▸ **WORK REQUEST**
Output every entry exactly, from the first line to the last.

##### SOURCE MATERIAL

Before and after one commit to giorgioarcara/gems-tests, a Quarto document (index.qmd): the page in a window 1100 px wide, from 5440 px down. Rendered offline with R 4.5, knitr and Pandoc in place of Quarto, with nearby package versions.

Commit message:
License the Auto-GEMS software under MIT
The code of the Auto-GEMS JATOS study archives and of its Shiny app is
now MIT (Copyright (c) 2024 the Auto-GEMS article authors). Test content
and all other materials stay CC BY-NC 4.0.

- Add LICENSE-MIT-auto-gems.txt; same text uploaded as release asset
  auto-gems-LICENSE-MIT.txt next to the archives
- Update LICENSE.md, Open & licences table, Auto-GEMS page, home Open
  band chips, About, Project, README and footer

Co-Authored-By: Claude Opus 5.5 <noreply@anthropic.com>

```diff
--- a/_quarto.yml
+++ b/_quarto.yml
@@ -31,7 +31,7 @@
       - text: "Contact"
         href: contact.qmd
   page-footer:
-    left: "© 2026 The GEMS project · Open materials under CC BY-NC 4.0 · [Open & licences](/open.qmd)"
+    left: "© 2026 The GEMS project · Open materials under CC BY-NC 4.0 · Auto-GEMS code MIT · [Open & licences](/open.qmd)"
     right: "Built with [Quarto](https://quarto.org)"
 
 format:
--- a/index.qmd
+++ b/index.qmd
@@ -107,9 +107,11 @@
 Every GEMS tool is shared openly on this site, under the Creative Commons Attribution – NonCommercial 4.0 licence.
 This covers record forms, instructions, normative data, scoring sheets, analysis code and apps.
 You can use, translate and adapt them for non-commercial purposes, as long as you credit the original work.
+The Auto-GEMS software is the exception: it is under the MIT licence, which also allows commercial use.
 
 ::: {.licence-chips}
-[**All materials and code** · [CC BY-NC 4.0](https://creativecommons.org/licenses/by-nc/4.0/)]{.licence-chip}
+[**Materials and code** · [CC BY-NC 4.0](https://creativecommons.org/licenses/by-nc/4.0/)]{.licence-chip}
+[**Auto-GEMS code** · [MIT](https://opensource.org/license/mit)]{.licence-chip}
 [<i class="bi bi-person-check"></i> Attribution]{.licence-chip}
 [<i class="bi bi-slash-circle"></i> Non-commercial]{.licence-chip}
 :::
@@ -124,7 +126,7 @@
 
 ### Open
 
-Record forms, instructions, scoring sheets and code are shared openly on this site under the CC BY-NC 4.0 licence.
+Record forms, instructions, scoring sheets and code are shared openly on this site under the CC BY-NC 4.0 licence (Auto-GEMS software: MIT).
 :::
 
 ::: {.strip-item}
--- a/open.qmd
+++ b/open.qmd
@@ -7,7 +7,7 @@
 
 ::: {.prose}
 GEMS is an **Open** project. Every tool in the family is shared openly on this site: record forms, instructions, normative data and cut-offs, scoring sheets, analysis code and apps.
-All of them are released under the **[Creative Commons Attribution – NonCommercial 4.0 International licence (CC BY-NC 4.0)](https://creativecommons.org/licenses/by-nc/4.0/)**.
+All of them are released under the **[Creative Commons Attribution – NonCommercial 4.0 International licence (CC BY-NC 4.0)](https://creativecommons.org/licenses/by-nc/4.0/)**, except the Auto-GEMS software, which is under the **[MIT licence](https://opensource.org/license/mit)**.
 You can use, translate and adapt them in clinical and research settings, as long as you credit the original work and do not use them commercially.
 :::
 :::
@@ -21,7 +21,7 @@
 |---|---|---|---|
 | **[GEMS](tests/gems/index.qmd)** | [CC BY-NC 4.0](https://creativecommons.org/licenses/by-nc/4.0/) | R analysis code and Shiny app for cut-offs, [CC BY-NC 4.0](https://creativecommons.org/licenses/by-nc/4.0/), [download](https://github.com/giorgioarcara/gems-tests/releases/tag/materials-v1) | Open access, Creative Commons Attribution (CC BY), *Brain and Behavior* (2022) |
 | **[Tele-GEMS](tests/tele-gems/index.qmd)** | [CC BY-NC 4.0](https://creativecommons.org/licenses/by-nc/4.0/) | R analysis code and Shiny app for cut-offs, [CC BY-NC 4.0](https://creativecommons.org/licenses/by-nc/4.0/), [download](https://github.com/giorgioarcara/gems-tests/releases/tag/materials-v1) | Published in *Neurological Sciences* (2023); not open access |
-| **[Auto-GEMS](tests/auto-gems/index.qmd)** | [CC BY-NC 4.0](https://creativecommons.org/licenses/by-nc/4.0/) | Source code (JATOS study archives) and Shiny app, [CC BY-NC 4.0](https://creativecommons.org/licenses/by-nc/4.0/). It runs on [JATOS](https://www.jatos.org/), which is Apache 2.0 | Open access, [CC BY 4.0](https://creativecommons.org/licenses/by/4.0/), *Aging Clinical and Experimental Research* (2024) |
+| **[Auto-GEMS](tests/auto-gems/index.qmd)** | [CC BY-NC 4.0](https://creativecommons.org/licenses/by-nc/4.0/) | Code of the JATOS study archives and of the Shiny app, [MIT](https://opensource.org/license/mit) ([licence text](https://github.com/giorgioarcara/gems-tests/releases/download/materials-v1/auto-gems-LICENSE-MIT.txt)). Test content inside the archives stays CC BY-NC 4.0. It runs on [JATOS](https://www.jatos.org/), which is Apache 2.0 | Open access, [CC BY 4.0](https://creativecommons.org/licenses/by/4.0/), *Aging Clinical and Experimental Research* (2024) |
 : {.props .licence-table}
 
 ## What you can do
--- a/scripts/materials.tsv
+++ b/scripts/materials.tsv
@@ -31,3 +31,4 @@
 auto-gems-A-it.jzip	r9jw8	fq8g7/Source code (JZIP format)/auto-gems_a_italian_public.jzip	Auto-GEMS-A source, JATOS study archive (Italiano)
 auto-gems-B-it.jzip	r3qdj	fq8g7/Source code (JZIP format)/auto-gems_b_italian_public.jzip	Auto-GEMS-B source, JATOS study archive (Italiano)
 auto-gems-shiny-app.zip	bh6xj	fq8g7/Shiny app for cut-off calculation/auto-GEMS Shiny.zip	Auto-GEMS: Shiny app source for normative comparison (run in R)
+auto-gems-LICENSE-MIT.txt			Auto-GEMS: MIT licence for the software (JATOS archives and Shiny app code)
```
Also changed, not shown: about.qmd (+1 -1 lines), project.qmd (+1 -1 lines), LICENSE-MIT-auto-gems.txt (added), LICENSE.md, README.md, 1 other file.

##########

▸ **EXERCISE ANSWER**
Before and after one commit to giorgioarcara/gems-tests, a Quarto document (index.qmd): the page in a window 1100 px wide, from 5440 px down. Rendered offline with R 4.5, knitr and Pandoc in place of Quarto, with nearby package versions.

Commit message:
License the Auto-GEMS software under MIT
The code of the Auto-GEMS JATOS study archives and of its Shiny app is
now MIT (Copyright (c) 2024 the Auto-GEMS article authors). Test content
and all other materials stay CC BY-NC 4.0.

- Add LICENSE-MIT-auto-gems.txt; same text uploaded as release asset
  auto-gems-LICENSE-MIT.txt next to the archives
- Update LICENSE.md, Open & licences table, Auto-GEMS page, home Open
  band chips, About, Project, README and footer

Co-Authored-By: Claude Opus 5.5 <noreply@anthropic.com>

```diff
--- a/_quarto.yml
+++ b/_quarto.yml
@@ -31,7 +31,7 @@
       - text: "Contact"
         href: contact.qmd
   page-footer:
-    left: "© 2026 The GEMS project · Open materials under CC BY-NC 4.0 · [Open & licences](/open.qmd)"
+    left: "© 2026 The GEMS project · Open materials under CC BY-NC 4.0 · Auto-GEMS code MIT · [Open & licences](/open.qmd)"
     right: "Built with [Quarto](https://quarto.org)"
 
 format:
--- a/index.qmd
+++ b/index.qmd
@@ -107,9 +107,11 @@
 Every GEMS tool is shared openly on this site, under the Creative Commons Attribution – NonCommercial 4.0 licence.
 This covers record forms, instructions, normative data, scoring sheets, analysis code and apps.
 You can use, translate and adapt them for non-commercial purposes, as long as you credit the original work.
+The Auto-GEMS software is the exception: it is under the MIT licence, which also allows commercial use.
 
 ::: {.licence-chips}
-[**All materials and code** · [CC BY-NC 4.0](https://creativecommons.org/licenses/by-nc/4.0/)]{.licence-chip}
+[**Materials and code** · [CC BY-NC 4.0](https://creativecommons.org/licenses/by-nc/4.0/)]{.licence-chip}
+[**Auto-GEMS code** · [MIT](https://opensource.org/license/mit)]{.licence-chip}
 [<i class="bi bi-person-check"></i> Attribution]{.licence-chip}
 [<i class="bi bi-slash-circle"></i> Non-commercial]{.licence-chip}
 :::
@@ -124,7 +126,7 @@
 
 ### Open
 
-Record forms, instructions, scoring sheets and code are shared openly on this site under the CC BY-NC 4.0 licence.
+Record forms, instructions, scoring sheets and code are shared openly on this site under the CC BY-NC 4.0 licence (Auto-GEMS software: MIT).
 :::
 
 ::: {.strip-item}
--- a/open.qmd
+++ b/open.qmd
@@ -7,7 +7,7 @@
 
 ::: {.prose}
 GEMS is an **Open** project. Every tool in the family is shared openly on this site: record forms, instructions, normative data and cut-offs, scoring sheets, analysis code and apps.
-All of them are released under the **[Creative Commons Attribution – NonCommercial 4.0 International licence (CC BY-NC 4.0)](https://creativecommons.org/licenses/by-nc/4.0/)**.
+All of them are released under the **[Creative Commons Attribution – NonCommercial 4.0 International licence (CC BY-NC 4.0)](https://creativecommons.org/licenses/by-nc/4.0/)**, except the Auto-GEMS software, which is under the **[MIT licence](https://opensource.org/license/mit)**.
 You can use, translate and adapt them in clinical and research settings, as long as you credit the original work and do not use them commercially.
 :::
 :::
@@ -21,7 +21,7 @@
 |---|---|---|---|
 | **[GEMS](tests/gems/index.qmd)** | [CC BY-NC 4.0](https://creativecommons.org/licenses/by-nc/4.0/) | R analysis code and Shiny app for cut-offs, [CC BY-NC 4.0](https://creativecommons.org/licenses/by-nc/4.0/), [download](https://github.com/giorgioarcara/gems-tests/releases/tag/materials-v1) | Open access, Creative Commons Attribution (CC BY), *Brain and Behavior* (2022) |
 | **[Tele-GEMS](tests/tele-gems/index.qmd)** | [CC BY-NC 4.0](https://creativecommons.org/licenses/by-nc/4.0/) | R analysis code and Shiny app for cut-offs, [CC BY-NC 4.0](https://creativecommons.org/licenses/by-nc/4.0/), [download](https://github.com/giorgioarcara/gems-tests/releases/tag/materials-v1) | Published in *Neurological Sciences* (2023); not open access |
-| **[Auto-GEMS](tests/auto-gems/index.qmd)** | [CC BY-NC 4.0](https://creativecommons.org/licenses/by-nc/4.0/) | Source code (JATOS study archives) and Shiny app, [CC BY-NC 4.0](https://creativecommons.org/licenses/by-nc/4.0/). It runs on [JATOS](https://www.jatos.org/), which is Apache 2.0 | Open access, [CC BY 4.0](https://creativecommons.org/licenses/by/4.0/), *Aging Clinical and Experimental Research* (2024) |
+| **[Auto-GEMS](tests/auto-gems/index.qmd)** | [CC BY-NC 4.0](https://creativecommons.org/licenses/by-nc/4.0/) | Code of the JATOS study archives and of the Shiny app, [MIT](https://opensource.org/license/mit) ([licence text](https://github.com/giorgioarcara/gems-tests/releases/download/materials-v1/auto-gems-LICENSE-MIT.txt)). Test content inside the archives stays CC BY-NC 4.0. It runs on [JATOS](https://www.jatos.org/), which is Apache 2.0 | Open access, [CC BY 4.0](https://creativecommons.org/licenses/by/4.0/), *Aging Clinical and Experimental Research* (2024) |
 : {.props .licence-table}
 
 ## What you can do
--- a/scripts/materials.tsv
+++ b/scripts/materials.tsv
@@ -31,3 +31,4 @@
 auto-gems-A-it.jzip	r9jw8	fq8g7/Source code (JZIP format)/auto-gems_a_italian_public.jzip	Auto-GEMS-A source, JATOS study archive (Italiano)
 auto-gems-B-it.jzip	r3qdj	fq8g7/Source code (JZIP format)/auto-gems_b_italian_public.jzip	Auto-GEMS-B source, JATOS study archive (Italiano)
 auto-gems-shiny-app.zip	bh6xj	fq8g7/Shiny app for cut-off calculation/auto-GEMS Shiny.zip	Auto-GEMS: Shiny app source for normative comparison (run in R)
+auto-gems-LICENSE-MIT.txt			Auto-GEMS: MIT licence for the software (JATOS archives and Shiny app code)
```
Also changed, not shown: about.qmd (+1 -1 lines), project.qmd (+1 -1 lines), LICENSE-MIT-auto-gems.txt (added), LICENSE.md, README.md, 1 other file.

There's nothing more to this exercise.